What is needed => An exact copy of every record below is needed, with all pictures removed.

= Beginning of Section =

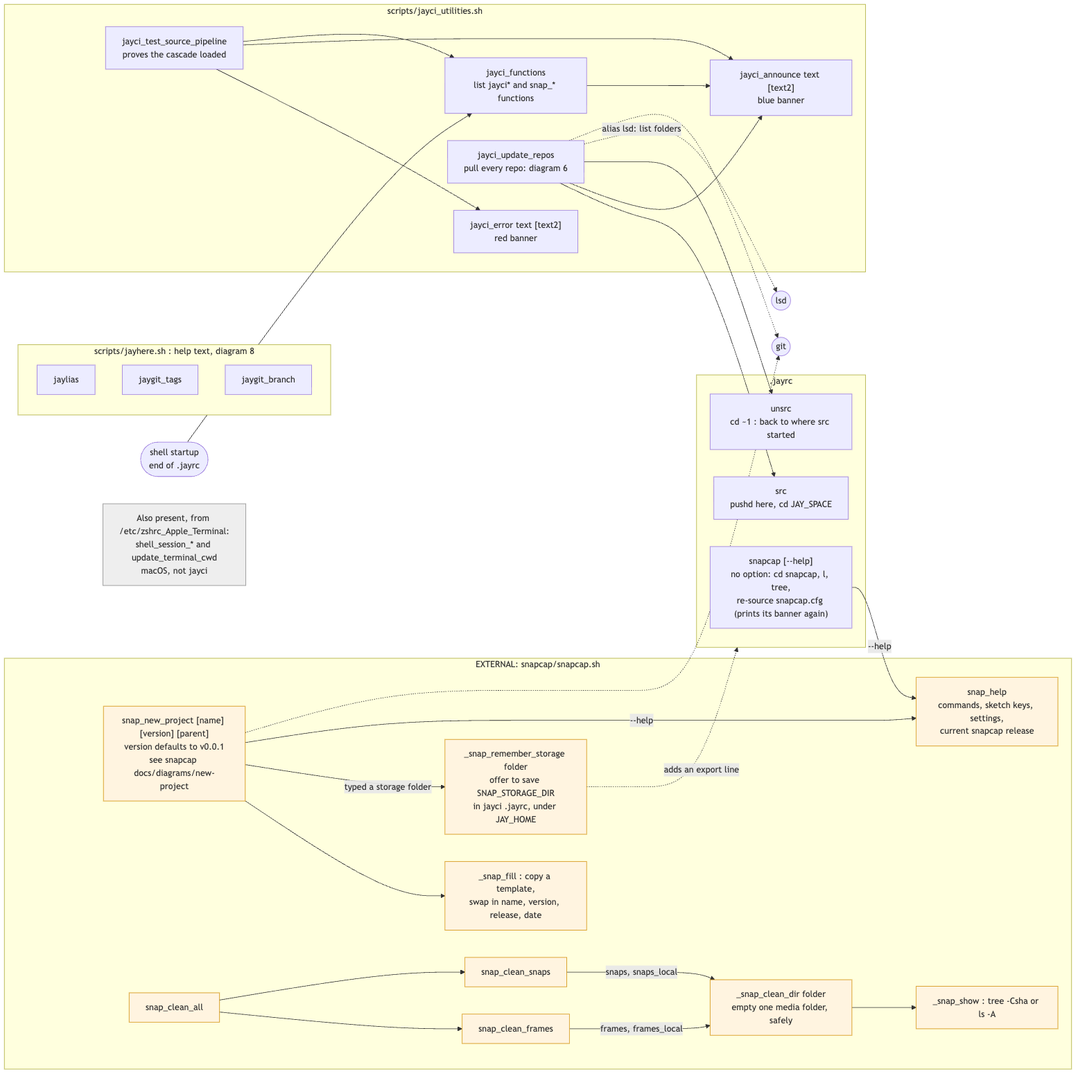
Earlier version of the Mermaid export docs/diagrams/5-functions.png (jaycody/jayci). Its source is kept beside it as docs/diagrams/5-functions.mmd.
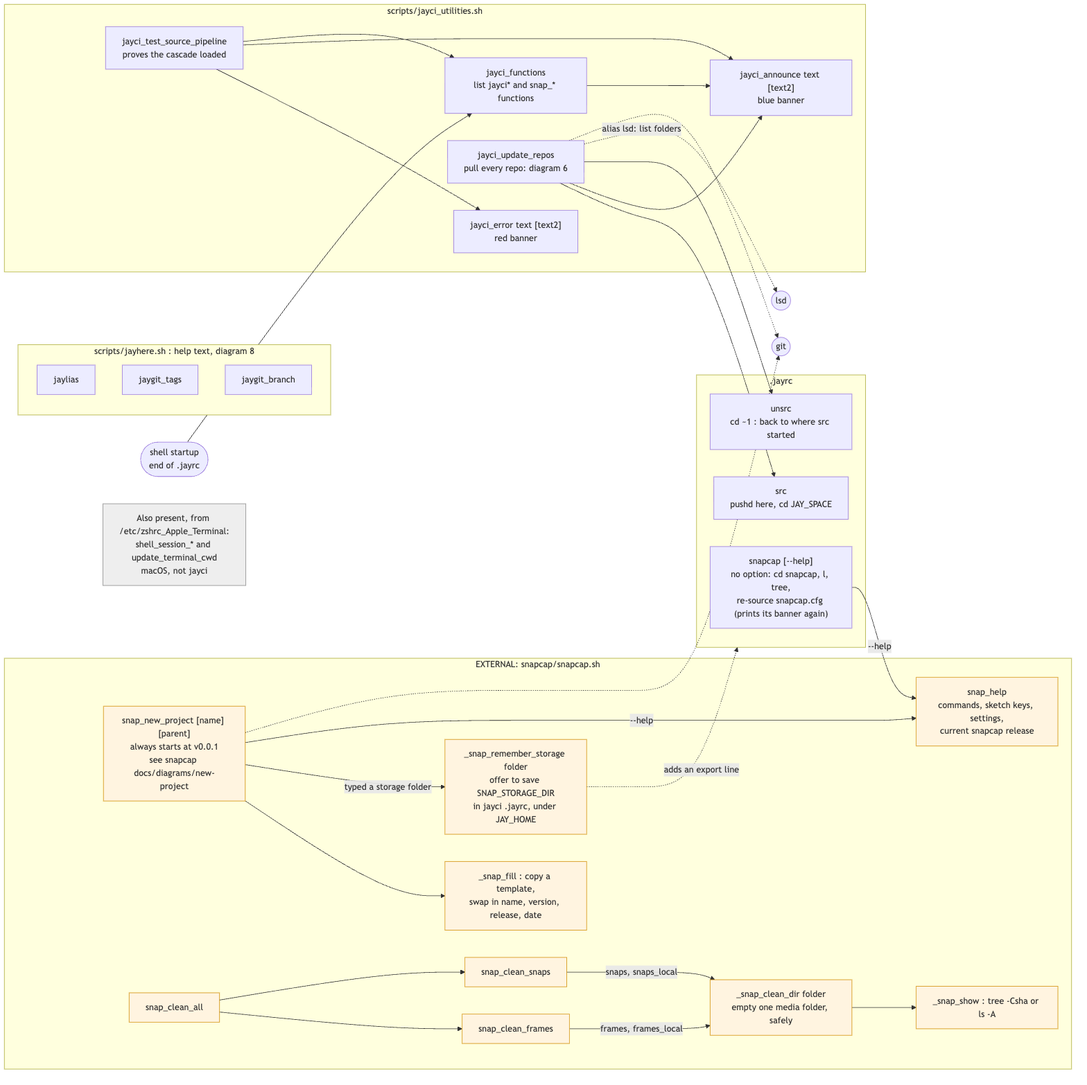
Later version of the same file.

Commit message:
5-functions diagram: snap_new_project [name] [parent], always v0.0.1

Change to the diagram source:
```diff
@@ -20,7 +20,7 @@
     end
 
     subgraph SNAP ["EXTERNAL: snapcap/snapcap.sh"]
-        np["snap_new_project [name] [version] [parent]<br/>version defaults to v0.0.1<br/>see snapcap docs/diagrams/new-project"]
+        np["snap_new_project [name] [parent]<br/>always starts at v0.0.1<br/>see snapcap docs/diagrams/new-project"]
         hp["snap_help<br/>commands, sketch keys, settings,<br/>current snapcap release"]
         fill["_snap_fill : copy a template,<br/>swap in name, version, release, date"]
         rem["_snap_remember_storage folder<br/>offer to save SNAP_STORAGE_DIR<br/>in jayci .jayrc, under JAY_HOME"]
```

= End of Section =

Result of this exercise =>
Earlier version of the Mermaid export docs/diagrams/5-functions.png (jaycody/jayci). Its source is kept beside it as docs/diagrams/5-functions.mmd.
Later version of the same file.

Commit message:
5-functions diagram: snap_new_project [name] [parent], always v0.0.1

Change to the diagram source:
```diff
@@ -20,7 +20,7 @@
     end
 
     subgraph SNAP ["EXTERNAL: snapcap/snapcap.sh"]
-        np["snap_new_project [name] [version] [parent]<br/>version defaults to v0.0.1<br/>see snapcap docs/diagrams/new-project"]
+        np["snap_new_project [name] [parent]<br/>always starts at v0.0.1<br/>see snapcap docs/diagrams/new-project"]
         hp["snap_help<br/>commands, sketch keys, settings,<br/>current snapcap release"]
         fill["_snap_fill : copy a template,<br/>swap in name, version, release, date"]
         rem["_snap_remember_storage folder<br/>offer to save SNAP_STORAGE_DIR<br/>in jayci .jayrc, under JAY_HOME"]
```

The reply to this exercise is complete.